━━ Data to examine

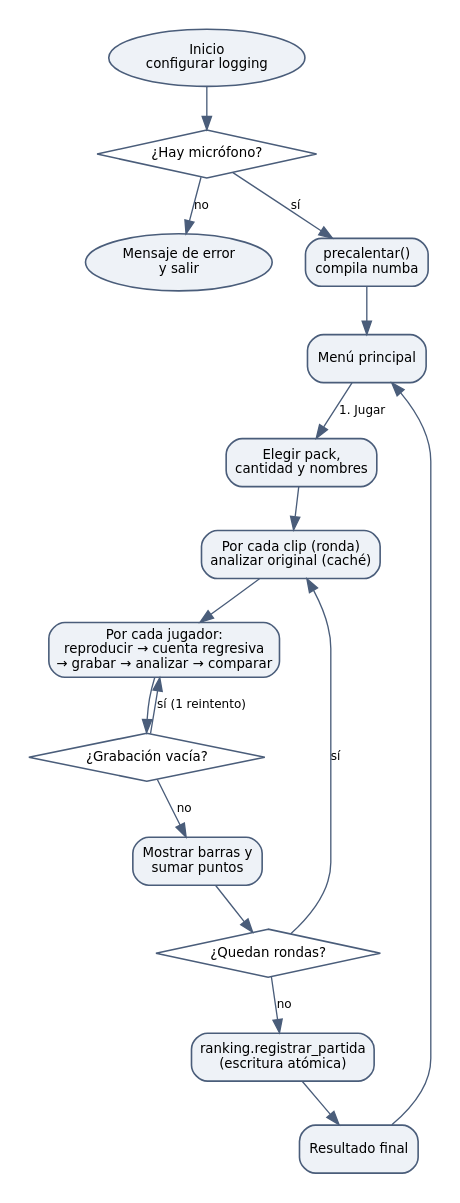
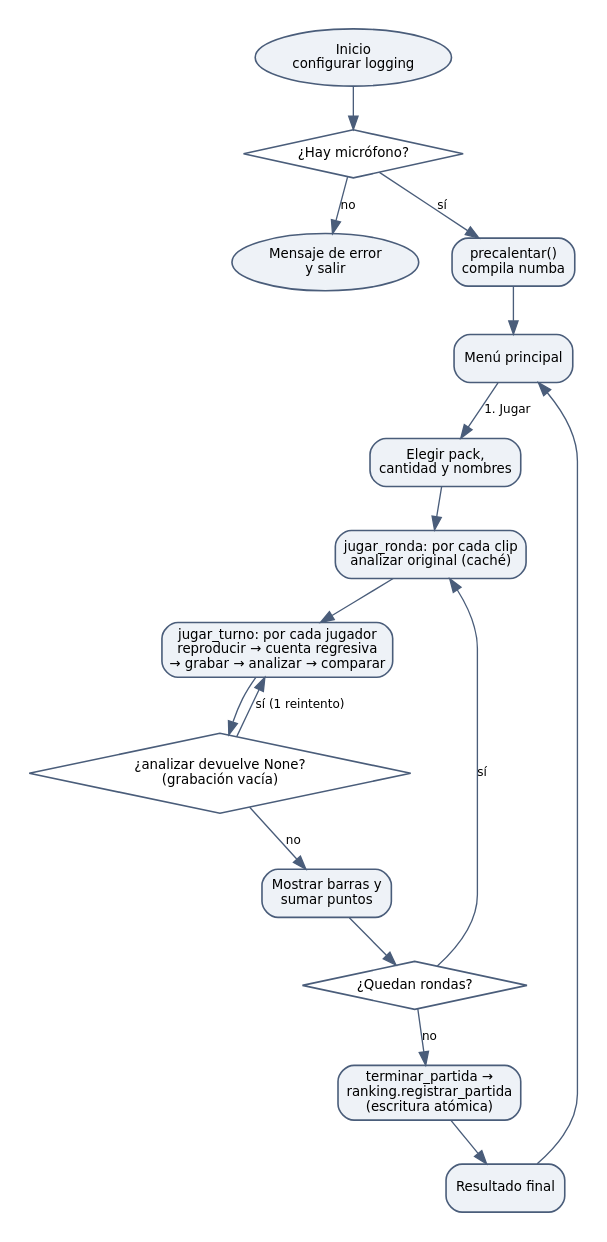
Before and after one commit to ikicillof/voicer-choiser: the diagram in docs/diagramas/flujo.dot, drawn with Graphviz. The commit also changed 6 other files, not shown here.

Commit message:
Actualizar documentación y diagramas

```diff
--- a/docs/diagramas/flujo.dot
+++ b/docs/diagramas/flujo.dot
@@ -1,7 +1,7 @@
 digraph G { graph [fontname="DejaVu Sans", fontsize=11, bgcolor="white", pad=0.2, nodesep=0.35, ranksep=0.45]; node [fontname="DejaVu Sans", fontsize=10, shape=box, style="rounded,filled", fillcolor="#EEF2F7", color="#4A5D7A", penwidth=1.2]; edge [fontname="DejaVu Sans", fontsize=9, color="#4A5D7A"]; rankdir=TB;
   ini [label="Inicio\nconfigurar logging", shape=oval]; mic [label="¿Hay micrófono?", shape=diamond, style=filled, fillcolor="#FFFFFF"]; fin0 [label="Mensaje de error\ny salir", shape=oval];
-  pre [label="precalentar()\ncompila numba"]; menu [label="Menú principal"]; cfg [label="Elegir pack,\ncantidad y nombres"]; ronda [label="Por cada clip (ronda)\nanalizar original (caché)"];
-  turno [label="Por cada jugador:\nreproducir → cuenta regresiva\n→ grabar → analizar → comparar"]; vacia [label="¿Grabación vacía?", shape=diamond, style=filled, fillcolor="#FFFFFF"]; pts [label="Mostrar barras y\nsumar puntos"];
-  mas [label="¿Quedan rondas?", shape=diamond, style=filled, fillcolor="#FFFFFF"]; save [label="ranking.registrar_partida\n(escritura atómica)"]; res [label="Resultado final"];
+  pre [label="precalentar()\ncompila numba"]; menu [label="Menú principal"]; cfg [label="Elegir pack,\ncantidad y nombres"]; ronda [label="jugar_ronda: por cada clip\nanalizar original (caché)"];
+  turno [label="jugar_turno: por cada jugador\nreproducir → cuenta regresiva\n→ grabar → analizar → comparar"]; vacia [label="¿analizar devuelve None?\n(grabación vacía)", shape=diamond, style=filled, fillcolor="#FFFFFF"]; pts [label="Mostrar barras y\nsumar puntos"];
+  mas [label="¿Quedan rondas?", shape=diamond, style=filled, fillcolor="#FFFFFF"]; save [label="terminar_partida →\nranking.registrar_partida\n(escritura atómica)"]; res [label="Resultado final"];
   ini->mic; mic->fin0 [label="no"]; mic->pre [label="sí"]; pre->menu; menu->cfg [label="1. Jugar"]; cfg->ronda->turno->vacia; vacia->turno [label="sí (1 reintento)"]; vacia->pts [label="no"]; pts->mas; mas->ronda [label="sí"]; mas->save [label="no"]; save->res->menu;
 }
```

━━━━

§ Brief:
Output the records above exactly, omitting the pictures.

§ Solution for this task:
Before and after one commit to ikicillof/voicer-choiser: the diagram in docs/diagramas/flujo.dot, drawn with Graphviz. The commit also changed 6 other files, not shown here.

Commit message:
Actualizar documentación y diagramas

```diff
--- a/docs/diagramas/flujo.dot
+++ b/docs/diagramas/flujo.dot
@@ -1,7 +1,7 @@
 digraph G { graph [fontname="DejaVu Sans", fontsize=11, bgcolor="white", pad=0.2, nodesep=0.35, ranksep=0.45]; node [fontname="DejaVu Sans", fontsize=10, shape=box, style="rounded,filled", fillcolor="#EEF2F7", color="#4A5D7A", penwidth=1.2]; edge [fontname="DejaVu Sans", fontsize=9, color="#4A5D7A"]; rankdir=TB;
   ini [label="Inicio\nconfigurar logging", shape=oval]; mic [label="¿Hay micrófono?", shape=diamond, style=filled, fillcolor="#FFFFFF"]; fin0 [label="Mensaje de error\ny salir", shape=oval];
-  pre [label="precalentar()\ncompila numba"]; menu [label="Menú principal"]; cfg [label="Elegir pack,\ncantidad y nombres"]; ronda [label="Por cada clip (ronda)\nanalizar original (caché)"];
-  turno [label="Por cada jugador:\nreproducir → cuenta regresiva\n→ grabar → analizar → comparar"]; vacia [label="¿Grabación vacía?", shape=diamond, style=filled, fillcolor="#FFFFFF"]; pts [label="Mostrar barras y\nsumar puntos"];
-  mas [label="¿Quedan rondas?", shape=diamond, style=filled, fillcolor="#FFFFFF"]; save [label="ranking.registrar_partida\n(escritura atómica)"]; res [label="Resultado final"];
+  pre [label="precalentar()\ncompila numba"]; menu [label="Menú principal"]; cfg [label="Elegir pack,\ncantidad y nombres"]; ronda [label="jugar_ronda: por cada clip\nanalizar original (caché)"];
+  turno [label="jugar_turno: por cada jugador\nreproducir → cuenta regresiva\n→ grabar → analizar → comparar"]; vacia [label="¿analizar devuelve None?\n(grabación vacía)", shape=diamond, style=filled, fillcolor="#FFFFFF"]; pts [label="Mostrar barras y\nsumar puntos"];
+  mas [label="¿Quedan rondas?", shape=diamond, style=filled, fillcolor="#FFFFFF"]; save [label="terminar_partida →\nranking.registrar_partida\n(escritura atómica)"]; res [label="Resultado final"];
   ini->mic; mic->fin0 [label="no"]; mic->pre [label="sí"]; pre->menu; menu->cfg [label="1. Jugar"]; cfg->ronda->turno->vacia; vacia->turno [label="sí (1 reintento)"]; vacia->pts [label="no"]; pts->mas; mas->ronda [label="sí"]; mas->save [label="no"]; save->res->menu;
 }
```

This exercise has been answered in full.